## TASK OBJECTIVE
Word for word, print each record, dropping any image it holds.

## SOURCE MATERIAL
::::::
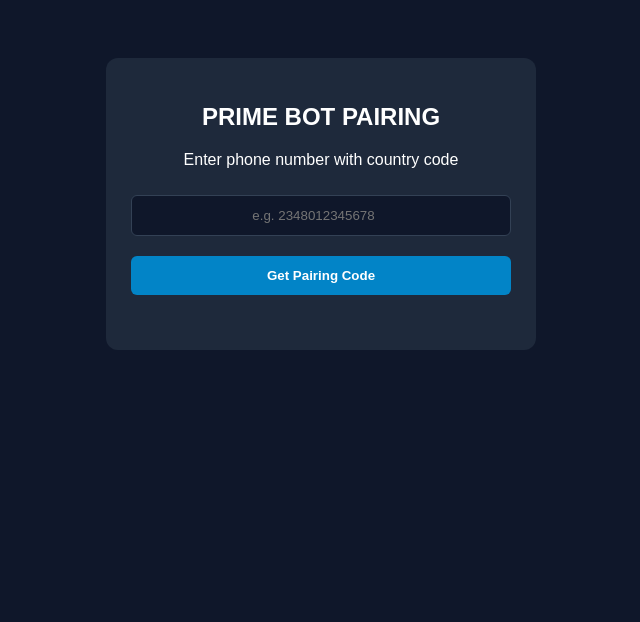
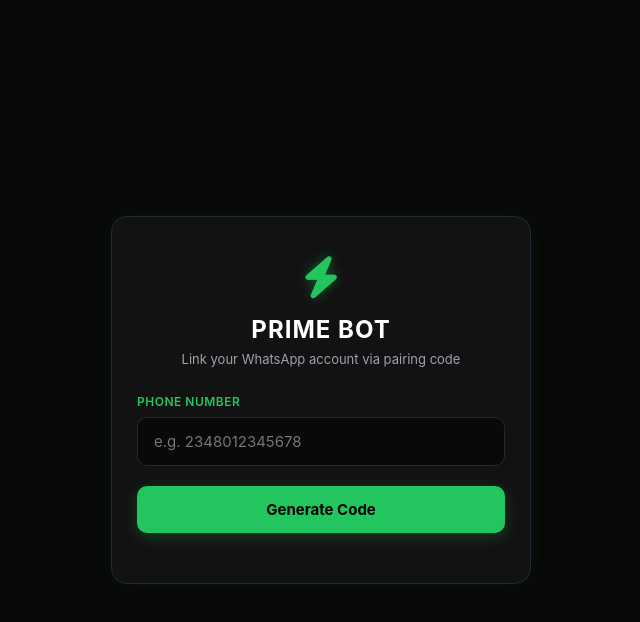
Before and after one commit to STEEZE-001/prime-bot-pairing, a website: page index.html in a window 1280 px wide. Shown: the whole page, without its empty margins (319-959 px from the left). Drawn offline with Linux system fonts and the light colour scheme.

Commit message:
Add files via upload

```diff
--- a/index.html
+++ b/index.html
@@ -3,37 +3,237 @@
 <head>
     <meta charset="UTF-8">
     <meta name="viewport" content="width=device-width, initial-scale=1.0">
-    <title>Prime Bot - Pairing</title>
+    <title>Prime Bot - Pairing Hub</title>
+    <link rel="stylesheet" href="https://cdnjs.cloudflare.com/ajax/libs/font-awesome/6.4.0/css/all.min.css">
     <style>
-        body { font-family: sans-serif; background: #0f172a; color: #fff; text-align: center; padding: 50px 20px; }
-        .box { background: #1e293b; max-width: 380px; margin: 0 auto; padding: 25px; border-radius: 12px; }
-        input, button { width: 100%; padding: 12px; margin: 10px 0; border-radius: 6px; border: none; box-sizing: border-box; }
-        input { background: #0f172a; color: #fff; text-align: center; border: 1px solid #334155; }
-        button { background: #0284c7; color: #fff; font-weight: bold; cursor: pointer; }
-        #code { margin-top: 20px; font-size: 22px; color: #4ade80; font-weight: bold; }
+        * {
+            box-sizing: border-box;
+            margin: 0;
+            padding: 0;
+            font-family: 'Inter', -apple-system, BlinkMacSystemFont, "Segoe UI", Roboto, sans-serif;
+        }
+
+        body {
+            background-color: #080808;
+            color: #e2e8f0;
+            display: flex;
+            justify-content: center;
+            align-items: center;
+            min-height: 100vh;
+            padding: 20px;
+        }
+
+        .card {
+            background: #121212;
+            width: 100%;
+            max-width: 420px;
+            padding: 35px 25px;
+            border-radius: 16px;
+            border: 1px solid #1f2937;
+            box-shadow: 0 0 25px rgba(34, 197, 94, 0.08);
+            text-align: center;
+        }
+
+        .brand-icon {
+            font-size: 42px;
+            color: #22c55e;
+            margin-bottom: 12px;
+            text-shadow: 0 0 12px rgba(34, 197, 94, 0.4);
+        }
+
+        h2 {
+            color: #ffffff;
+            font-size: 24px;
+            font-weight: 700;
+            letter-spacing: 1px;
+            margin-bottom: 6px;
+        }
+
+        .subtitle {
+            color: #9ca3af;
+            font-size: 13px;
+            margin-bottom: 25px;
+            line-height: 1.4;
+        }
+
+        .input-group {
+            margin-bottom: 20px;
+            text-align: left;
+        }
+
+        label {
+            display: block;
+            font-size: 12px;
+            color: #22c55e;
+            font-weight: 600;
+            margin-bottom: 8px;
+            text-transform: uppercase;
+            letter-spacing: 0.5px;
+        }
+
+        input {
+            width: 100%;
+            padding: 14px 16px;
+            border-radius: 10px;
+            border: 1px solid #27272a;
+            background: #09090b;
+            color: #ffffff;
+            font-size: 15px;
+            outline: none;
+            transition: all 0.3s ease;
+        }
+
+        input:focus {
+            border-color: #22c55e;
+            box-shadow: 0 0 10px rgba(34, 197, 94, 0.2);
+        }
+
+        button.btn-submit {
+            background: #22c55e;
+            color: #000000;
+            border: none;
+            padding: 14px;
+            border-radius: 10px;
+            font-weight: 700;
+            font-size: 15px;
+            cursor: pointer;
+            width: 100%;
+            transition: all 0.2s ease;
+            box-shadow: 0 4px 15px rgba(34, 197, 94, 0.25);
+        }
+
+        button.btn-submit:hover {
+            background: #16a34a;
+            box-shadow: 0 4px 20px rgba(34, 197, 94, 0.4);
+        }
+
+        button.btn-submit:active {
+            transform: scale(0.98);
+        }
+
+        /* Result Code Box Area */
+        .code-container {
+            display: none;
+            margin-top: 25px;
+            background: #09090b;
+            border: 1px solid #22c55e;
+            border-radius: 10px;
+            padding: 12px 16px;
+            align-items: center;
+            justify-content: space-between;
+        }
+
+        .code-text {
+            font-family: 'Courier New', Courier, monospace;
+            font-size: 20px;
+            font-weight: bold;
+            color: #22c55e;
+            letter-spacing: 2px;
+        }
+
+        .copy-btn {
+            background: #18181b;
+            color: #22c55e;
+            border: 1px solid #27272a;
+            padding: 8px 12px;
+            border-radius: 8px;
+            cursor: pointer;
+            font-size: 13px;
+            font-weight: 600;
+            display: flex;
+            align-items: center;
+            gap: 6px;
+            transition: all 0.2s;
+        }
+
+        .copy-btn:hover {
+            background: #22c55e;
+            color: #000;
+        }
+
+        .status-msg {
+            margin-top: 15px;
+            font-size: 13px;
+            color: #9ca3af;
+        }
     </style>
 </head>
 <body>
-    <div class="box">
-        <h2>PRIME BOT PAIRING</h2>
-        <p>Enter phone number with country code</p>
-        <input type="number" id="num" placeholder="e.g. 2348012345678">
-        <button onclick="getPair()">Get Pairing Code</button>
-        <div id="code"></div>
+
+    <div class="card">
+        <div class="brand-icon">
+            <i class="fa-solid fa-bolt"></i>
+        </div>
+        <h2>PRIME BOT</h2>
+        <p class="subtitle">Link your WhatsApp account via pairing code</p>
+
+        <div class="input-group">
+            <label for="phone">Phone Number</label>
+            <input type="number" id="phone" placeholder="e.g. 2348012345678">
+        </div>
+
+        <button class="btn-submit" onclick="getPairingCode()">Generate Code</button>
+
+        <div id="status" class="status-msg"></div>
+
+        <div id="code-box" class="code-container">
+            <span id="code-val" class="code-text">XXXX-XXXX</span>
+            <button class="copy-btn" onclick="copyCode()">
+                <i class="fa-regular fa-copy"></i>
+                <span id="copy-text">Copy</span>
+            </button>
+        </div>
     </div>
+
     <script>
-        async function getPair() {
-            const num = document.getElementById('num').value.trim();
-            const display = document.getElementById('code');
-            if(!num) return alert("Enter a valid number!");
-            display.innerText = "Generating...";
+        let generatedCode = "";
+
+        async function getPairingCode() {
+            const phone = document.getElementById('phone').value.trim();
+            const status = document.getElementById('status');
+            const codeBox = document.getElementById('code-box');
+
+            if (!phone) {
+                status.style.color = "#ef4444";
+                status.innerText = "Please enter a valid phone number!";
+                return;
+            }
+
+            codeBox.style.display = "none";
+            status.style.color = "#22c55e";
+            status.innerText = "Connecting to WhatsApp servers...";
+
             try {
-                const res = await fetch(`/pair?number=${num}`);
-                const data = await res.json();
-                display.innerText = data.code ? `CODE: ${data.code}` : "Failed to get code";
-            } catch(e) {
-                display.innerText = "Server Error";
+                const response = await fetch(`/pair?number=${phone}`);
+                const data = await response.json();
+
+                if (data.code) {
+                    status.innerText = "Code generated! Check your phone notifications.";
+                    generatedCode = data.code;
+                    document.getElementById('code-val').innerText = data.code;
+                    codeBox.style.display = "flex";
+                } else {
+                    status.style.color = "#ef4444";
+                    status.innerText = data.error || "Failed to generate pairing code.";
+                }
+            } catch (err) {
+                status.style.color = "#ef4444";
+                status.innerText = "Server connection error. Try again.";
             }
+        }
+
+        function copyCode() {
+            if (!generatedCode) return;
+
+            // Clean dashes out if copying raw code for easy input
+            const cleanCode = generatedCode.replace(/-/g, '');
+            navigator.clipboard.writeText(cleanCode);
+
+            const copyText = document.getElementById('copy-text');
+            copyText.innerText = "Copied!";
+            setTimeout(() => {
+                copyText.innerText = "Copy";
+            }, 2000);
         }
     </script>
 </body>
```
::::::
## EXERCISE RESULT
Before and after one commit to STEEZE-001/prime-bot-pairing, a website: page index.html in a window 1280 px wide. Shown: the whole page, without its empty margins (319-959 px from the left). Drawn offline with Linux system fonts and the light colour scheme.

Commit message:
Add files via upload

```diff
--- a/index.html
+++ b/index.html
@@ -3,37 +3,237 @@
 <head>
     <meta charset="UTF-8">
     <meta name="viewport" content="width=device-width, initial-scale=1.0">
-    <title>Prime Bot - Pairing</title>
+    <title>Prime Bot - Pairing Hub</title>
+    <link rel="stylesheet" href="https://cdnjs.cloudflare.com/ajax/libs/font-awesome/6.4.0/css/all.min.css">
     <style>
-        body { font-family: sans-serif; background: #0f172a; color: #fff; text-align: center; padding: 50px 20px; }
-        .box { background: #1e293b; max-width: 380px; margin: 0 auto; padding: 25px; border-radius: 12px; }
-        input, button { width: 100%; padding: 12px; margin: 10px 0; border-radius: 6px; border: none; box-sizing: border-box; }
-        input { background: #0f172a; color: #fff; text-align: center; border: 1px solid #334155; }
-        button { background: #0284c7; color: #fff; font-weight: bold; cursor: pointer; }
-        #code { margin-top: 20px; font-size: 22px; color: #4ade80; font-weight: bold; }
+        * {
+            box-sizing: border-box;
+            margin: 0;
+            padding: 0;
+            font-family: 'Inter', -apple-system, BlinkMacSystemFont, "Segoe UI", Roboto, sans-serif;
+        }
+
+        body {
+            background-color: #080808;
+            color: #e2e8f0;
+            display: flex;
+            justify-content: center;
+            align-items: center;
+            min-height: 100vh;
+            padding: 20px;
+        }
+
+        .card {
+            background: #121212;
+            width: 100%;
+            max-width: 420px;
+            padding: 35px 25px;
+            border-radius: 16px;
+            border: 1px solid #1f2937;
+            box-shadow: 0 0 25px rgba(34, 197, 94, 0.08);
+            text-align: center;
+        }
+
+        .brand-icon {
+            font-size: 42px;
+            color: #22c55e;
+            margin-bottom: 12px;
+            text-shadow: 0 0 12px rgba(34, 197, 94, 0.4);
+        }
+
+        h2 {
+            color: #ffffff;
+            font-size: 24px;
+            font-weight: 700;
+            letter-spacing: 1px;
+            margin-bottom: 6px;
+        }
+
+        .subtitle {
+            color: #9ca3af;
+            font-size: 13px;
+            margin-bottom: 25px;
+            line-height: 1.4;
+        }
+
+        .input-group {
+            margin-bottom: 20px;
+            text-align: left;
+        }
+
+        label {
+            display: block;
+            font-size: 12px;
+            color: #22c55e;
+            font-weight: 600;
+            margin-bottom: 8px;
+            text-transform: uppercase;
+            letter-spacing: 0.5px;
+        }
+
+        input {
+            width: 100%;
+            padding: 14px 16px;
+            border-radius: 10px;
+            border: 1px solid #27272a;
+            background: #09090b;
+            color: #ffffff;
+            font-size: 15px;
+            outline: none;
+            transition: all 0.3s ease;
+        }
+
+        input:focus {
+            border-color: #22c55e;
+            box-shadow: 0 0 10px rgba(34, 197, 94, 0.2);
+        }
+
+        button.btn-submit {
+            background: #22c55e;
+            color: #000000;
+            border: none;
+            padding: 14px;
+            border-radius: 10px;
+            font-weight: 700;
+            font-size: 15px;
+            cursor: pointer;
+            width: 100%;
+            transition: all 0.2s ease;
+            box-shadow: 0 4px 15px rgba(34, 197, 94, 0.25);
+        }
+
+        button.btn-submit:hover {
+            background: #16a34a;
+            box-shadow: 0 4px 20px rgba(34, 197, 94, 0.4);
+        }
+
+        button.btn-submit:active {
+            transform: scale(0.98);
+        }
+
+        /* Result Code Box Area */
+        .code-container {
+            display: none;
+            margin-top: 25px;
+            background: #09090b;
+            border: 1px solid #22c55e;
+            border-radius: 10px;
+            padding: 12px 16px;
+            align-items: center;
+            justify-content: space-between;
+        }
+
+        .code-text {
+            font-family: 'Courier New', Courier, monospace;
+            font-size: 20px;
+            font-weight: bold;
+            color: #22c55e;
+            letter-spacing: 2px;
+        }
+
+        .copy-btn {
+            background: #18181b;
+            color: #22c55e;
+            border: 1px solid #27272a;
+            padding: 8px 12px;
+            border-radius: 8px;
+            cursor: pointer;
+            font-size: 13px;
+            font-weight: 600;
+            display: flex;
+            align-items: center;
+            gap: 6px;
+            transition: all 0.2s;
+        }
+
+        .copy-btn:hover {
+            background: #22c55e;
+            color: #000;
+        }
+
+        .status-msg {
+            margin-top: 15px;
+            font-size: 13px;
+            color: #9ca3af;
+        }
     </style>
 </head>
 <body>
-    <div class="box">
-        <h2>PRIME BOT PAIRING</h2>
-        <p>Enter phone number with country code</p>
-        <input type="number" id="num" placeholder="e.g. 2348012345678">
-        <button onclick="getPair()">Get Pairing Code</button>
-        <div id="code"></div>
+
+    <div class="card">
+        <div class="brand-icon">
+            <i class="fa-solid fa-bolt"></i>
+        </div>
+        <h2>PRIME BOT</h2>
+        <p class="subtitle">Link your WhatsApp account via pairing code</p>
+
+        <div class="input-group">
+            <label for="phone">Phone Number</label>
+            <input type="number" id="phone" placeholder="e.g. 2348012345678">
+        </div>
+
+        <button class="btn-submit" onclick="getPairingCode()">Generate Code</button>
+
+        <div id="status" class="status-msg"></div>
+
+        <div id="code-box" class="code-container">
+            <span id="code-val" class="code-text">XXXX-XXXX</span>
+            <button class="copy-btn" onclick="copyCode()">
+                <i class="fa-regular fa-copy"></i>
+                <span id="copy-text">Copy</span>
+            </button>
+        </div>
     </div>
+
     <script>
-        async function getPair() {
-            const num = document.getElementById('num').value.trim();
-            const display = document.getElementById('code');
-            if(!num) return alert("Enter a valid number!");
-            display.innerText = "Generating...";
+        let generatedCode = "";
+
+        async function getPairingCode() {
+            const phone = document.getElementById('phone').value.trim();
+            const status = document.getElementById('status');
+            const codeBox = document.getElementById('code-box');
+
+            if (!phone) {
+                status.style.color = "#ef4444";
+                status.innerText = "Please enter a valid phone number!";
+                return;
+            }
+
+            codeBox.style.display = "none";
+            status.style.color = "#22c55e";
+            status.innerText = "Connecting to WhatsApp servers...";
+
             try {
-                const res = await fetch(`/pair?number=${num}`);
-                const data = await res.json();
-                display.innerText = data.code ? `CODE: ${data.code}` : "Failed to get code";
-            } catch(e) {
-                display.innerText = "Server Error";
+                const response = await fetch(`/pair?number=${phone}`);
+                const data = await response.json();
+
+                if (data.code) {
+                    status.innerText = "Code generated! Check your phone notifications.";
+                    generatedCode = data.code;
+                    document.getElementById('code-val').innerText = data.code;
+                    codeBox.style.display = "flex";
+                } else {
+                    status.style.color = "#ef4444";
+                    status.innerText = data.error || "Failed to generate pairing code.";
+                }
+            } catch (err) {
+                status.style.color = "#ef4444";
+                status.innerText = "Server connection error. Try again.";
             }
+        }
+
+        function copyCode() {
+            if (!generatedCode) return;
+
+            // Clean dashes out if copying raw code for easy input
+            const cleanCode = generatedCode.replace(/-/g, '');
+            navigator.clipboard.writeText(cleanCode);
+
+            const copyText = document.getElementById('copy-text');
+            copyText.innerText = "Copied!";
+            setTimeout(() => {
+                copyText.innerText = "Copy";
+            }, 2000);
         }
     </script>
 </body>
```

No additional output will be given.